Those of us who own a brain training game may be disappointed to hear that new research casts doubt on their overall effectiveness. We will have to wait and see whether they really help our brains improve, or just our game score.

However, interesting research (mentioned in the October issue of New Scientist), considers the role and interaction of our senses in learning and development.

For example, learning to play a musical instrument not only has positive effects upon our musical skills, but can also improve speech, language, memory, attention and IQ. Learning at a younger age can also significantly alter the structure of your brain.

For example, the New Scientist (Oct issue) points to research by the Journal of Neuroscience (vol 29,p3019) into students playing the piano for 15 months. These children had more highly developed auditory and motor areas than their non-music trained counterparts.

Music aside, light can also have effects upon cognition.
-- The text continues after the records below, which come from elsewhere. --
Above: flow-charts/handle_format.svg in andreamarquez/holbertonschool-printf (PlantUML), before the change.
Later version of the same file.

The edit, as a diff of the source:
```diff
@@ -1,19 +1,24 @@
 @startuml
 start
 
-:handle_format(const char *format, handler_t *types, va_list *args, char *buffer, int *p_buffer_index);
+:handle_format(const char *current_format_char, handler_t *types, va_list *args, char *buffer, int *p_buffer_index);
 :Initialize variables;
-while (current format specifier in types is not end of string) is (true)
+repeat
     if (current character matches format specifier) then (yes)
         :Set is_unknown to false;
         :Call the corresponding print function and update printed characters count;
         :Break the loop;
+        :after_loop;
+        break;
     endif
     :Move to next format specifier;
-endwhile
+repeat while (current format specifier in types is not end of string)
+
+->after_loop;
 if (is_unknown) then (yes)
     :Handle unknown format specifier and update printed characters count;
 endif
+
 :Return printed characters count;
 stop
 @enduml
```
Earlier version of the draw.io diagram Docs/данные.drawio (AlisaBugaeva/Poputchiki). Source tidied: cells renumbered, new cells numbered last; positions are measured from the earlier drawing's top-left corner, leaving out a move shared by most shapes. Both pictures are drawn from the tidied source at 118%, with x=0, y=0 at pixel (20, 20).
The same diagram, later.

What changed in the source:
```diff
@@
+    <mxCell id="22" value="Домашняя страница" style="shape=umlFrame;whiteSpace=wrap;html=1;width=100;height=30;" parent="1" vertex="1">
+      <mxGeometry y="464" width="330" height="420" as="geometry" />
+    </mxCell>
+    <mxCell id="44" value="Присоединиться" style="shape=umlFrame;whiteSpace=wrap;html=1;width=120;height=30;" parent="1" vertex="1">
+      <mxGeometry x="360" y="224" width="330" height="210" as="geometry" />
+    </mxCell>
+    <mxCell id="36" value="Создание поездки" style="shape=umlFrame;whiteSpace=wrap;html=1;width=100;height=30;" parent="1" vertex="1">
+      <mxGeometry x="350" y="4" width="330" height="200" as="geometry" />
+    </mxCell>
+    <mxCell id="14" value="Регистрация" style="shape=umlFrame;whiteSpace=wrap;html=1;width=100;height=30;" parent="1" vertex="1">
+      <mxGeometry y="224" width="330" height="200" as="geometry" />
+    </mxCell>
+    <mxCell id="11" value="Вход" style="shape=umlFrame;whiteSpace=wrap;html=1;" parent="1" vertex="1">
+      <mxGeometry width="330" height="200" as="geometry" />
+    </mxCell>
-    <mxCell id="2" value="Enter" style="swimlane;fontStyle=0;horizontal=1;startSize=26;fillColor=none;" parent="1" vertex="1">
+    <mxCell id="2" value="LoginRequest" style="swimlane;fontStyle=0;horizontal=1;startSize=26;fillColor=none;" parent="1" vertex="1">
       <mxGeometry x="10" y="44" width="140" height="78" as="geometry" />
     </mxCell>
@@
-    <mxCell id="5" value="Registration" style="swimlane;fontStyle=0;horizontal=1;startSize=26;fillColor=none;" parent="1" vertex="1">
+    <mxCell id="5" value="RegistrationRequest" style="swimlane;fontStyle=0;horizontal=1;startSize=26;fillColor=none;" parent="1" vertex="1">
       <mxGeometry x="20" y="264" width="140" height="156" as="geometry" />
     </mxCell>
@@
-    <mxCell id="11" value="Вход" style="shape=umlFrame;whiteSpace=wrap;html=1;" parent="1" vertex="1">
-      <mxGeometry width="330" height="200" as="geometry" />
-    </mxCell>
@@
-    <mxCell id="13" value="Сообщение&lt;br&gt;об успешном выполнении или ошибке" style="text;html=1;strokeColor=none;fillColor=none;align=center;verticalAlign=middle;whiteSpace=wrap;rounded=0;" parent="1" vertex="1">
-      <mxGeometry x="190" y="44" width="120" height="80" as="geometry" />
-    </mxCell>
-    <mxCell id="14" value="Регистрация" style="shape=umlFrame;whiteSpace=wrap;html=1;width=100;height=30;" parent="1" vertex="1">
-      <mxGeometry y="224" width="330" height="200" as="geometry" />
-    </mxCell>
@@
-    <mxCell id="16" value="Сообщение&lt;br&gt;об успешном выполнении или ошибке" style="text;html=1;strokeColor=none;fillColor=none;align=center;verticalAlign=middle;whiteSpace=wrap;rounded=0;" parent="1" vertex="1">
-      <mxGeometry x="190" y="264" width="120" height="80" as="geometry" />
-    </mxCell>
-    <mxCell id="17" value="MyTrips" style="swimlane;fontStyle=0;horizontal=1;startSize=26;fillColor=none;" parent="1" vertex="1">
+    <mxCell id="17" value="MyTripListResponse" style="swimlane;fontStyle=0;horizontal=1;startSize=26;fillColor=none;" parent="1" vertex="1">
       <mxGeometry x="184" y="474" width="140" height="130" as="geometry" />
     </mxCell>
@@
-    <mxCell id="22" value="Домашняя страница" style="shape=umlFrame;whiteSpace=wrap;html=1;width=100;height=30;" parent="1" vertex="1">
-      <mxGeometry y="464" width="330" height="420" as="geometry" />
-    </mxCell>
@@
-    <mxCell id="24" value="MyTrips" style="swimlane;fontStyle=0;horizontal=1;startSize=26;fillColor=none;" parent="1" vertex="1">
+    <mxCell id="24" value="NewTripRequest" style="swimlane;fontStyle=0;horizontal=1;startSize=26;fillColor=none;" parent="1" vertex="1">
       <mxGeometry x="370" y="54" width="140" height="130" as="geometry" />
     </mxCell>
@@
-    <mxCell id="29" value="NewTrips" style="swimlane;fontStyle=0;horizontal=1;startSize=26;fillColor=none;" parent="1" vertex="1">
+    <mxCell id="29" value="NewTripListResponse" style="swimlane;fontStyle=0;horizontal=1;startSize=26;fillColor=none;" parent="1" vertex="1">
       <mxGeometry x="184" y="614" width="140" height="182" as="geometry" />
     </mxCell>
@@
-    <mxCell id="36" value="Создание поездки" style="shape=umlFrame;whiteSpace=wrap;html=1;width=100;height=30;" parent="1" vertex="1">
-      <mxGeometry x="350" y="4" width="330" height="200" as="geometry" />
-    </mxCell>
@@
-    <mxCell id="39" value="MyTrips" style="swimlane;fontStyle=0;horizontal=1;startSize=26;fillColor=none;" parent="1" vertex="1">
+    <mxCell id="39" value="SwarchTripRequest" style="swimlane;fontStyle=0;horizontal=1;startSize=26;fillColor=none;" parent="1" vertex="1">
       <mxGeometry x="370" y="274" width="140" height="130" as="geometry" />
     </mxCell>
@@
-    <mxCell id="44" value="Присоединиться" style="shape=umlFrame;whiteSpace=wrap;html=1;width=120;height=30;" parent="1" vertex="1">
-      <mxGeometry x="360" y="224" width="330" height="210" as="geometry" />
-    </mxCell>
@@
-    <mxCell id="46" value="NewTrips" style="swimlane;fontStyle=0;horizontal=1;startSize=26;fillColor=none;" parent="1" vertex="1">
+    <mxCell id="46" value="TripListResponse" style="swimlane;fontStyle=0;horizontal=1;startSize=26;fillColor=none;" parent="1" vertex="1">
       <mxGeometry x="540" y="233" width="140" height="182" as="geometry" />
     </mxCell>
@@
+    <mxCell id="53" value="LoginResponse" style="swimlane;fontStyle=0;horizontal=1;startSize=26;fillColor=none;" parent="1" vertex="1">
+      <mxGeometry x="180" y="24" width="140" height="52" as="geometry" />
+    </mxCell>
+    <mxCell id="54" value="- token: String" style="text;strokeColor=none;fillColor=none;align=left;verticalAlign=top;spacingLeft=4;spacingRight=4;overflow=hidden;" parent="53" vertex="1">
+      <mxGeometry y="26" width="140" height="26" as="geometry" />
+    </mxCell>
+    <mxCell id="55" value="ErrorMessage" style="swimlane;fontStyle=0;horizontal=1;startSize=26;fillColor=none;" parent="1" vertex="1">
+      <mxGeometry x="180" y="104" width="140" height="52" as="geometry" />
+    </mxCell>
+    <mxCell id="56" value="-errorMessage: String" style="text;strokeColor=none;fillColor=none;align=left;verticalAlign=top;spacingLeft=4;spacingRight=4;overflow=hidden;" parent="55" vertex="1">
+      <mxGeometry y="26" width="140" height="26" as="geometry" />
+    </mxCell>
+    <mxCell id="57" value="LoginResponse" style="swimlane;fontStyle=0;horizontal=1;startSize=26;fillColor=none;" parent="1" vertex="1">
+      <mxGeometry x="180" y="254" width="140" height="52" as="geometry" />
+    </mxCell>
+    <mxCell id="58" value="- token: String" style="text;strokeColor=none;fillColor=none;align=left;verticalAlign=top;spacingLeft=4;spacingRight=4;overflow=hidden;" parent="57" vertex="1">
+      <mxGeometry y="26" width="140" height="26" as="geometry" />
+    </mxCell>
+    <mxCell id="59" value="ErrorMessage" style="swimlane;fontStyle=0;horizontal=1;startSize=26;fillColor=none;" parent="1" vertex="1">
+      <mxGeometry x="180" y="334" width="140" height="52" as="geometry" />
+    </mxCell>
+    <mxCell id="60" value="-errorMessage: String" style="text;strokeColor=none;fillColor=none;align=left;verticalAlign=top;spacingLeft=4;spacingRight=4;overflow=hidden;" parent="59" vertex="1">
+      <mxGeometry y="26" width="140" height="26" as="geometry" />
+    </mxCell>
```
Again, research highlighted in New Scientist suggests that exposing people to light can improve many cognitive tasks.

In studies, volunteers have exhibited improvements in visual searches, mathematics, logical reasoning and reaction times. Different coloured lights can also have positive effects.

The combination of light, sound and touch is an interesting area for Apollo Creative. For over two years, Apollo has been refining and developing our Ensemble equipment. Ensemble delivers a multi-sensory experience for use in sensory rooms, interactive play areas and to help children of all abilities make music.

Using technology developed with GSPK Design, Ensemble is currently being used as far afield as Reading, Glasgow, Leeds, Nottingham, Plymouth and Norway.

2010-09-03T21:03:37+00:00 September 3rd, 2010|Case Studies, News|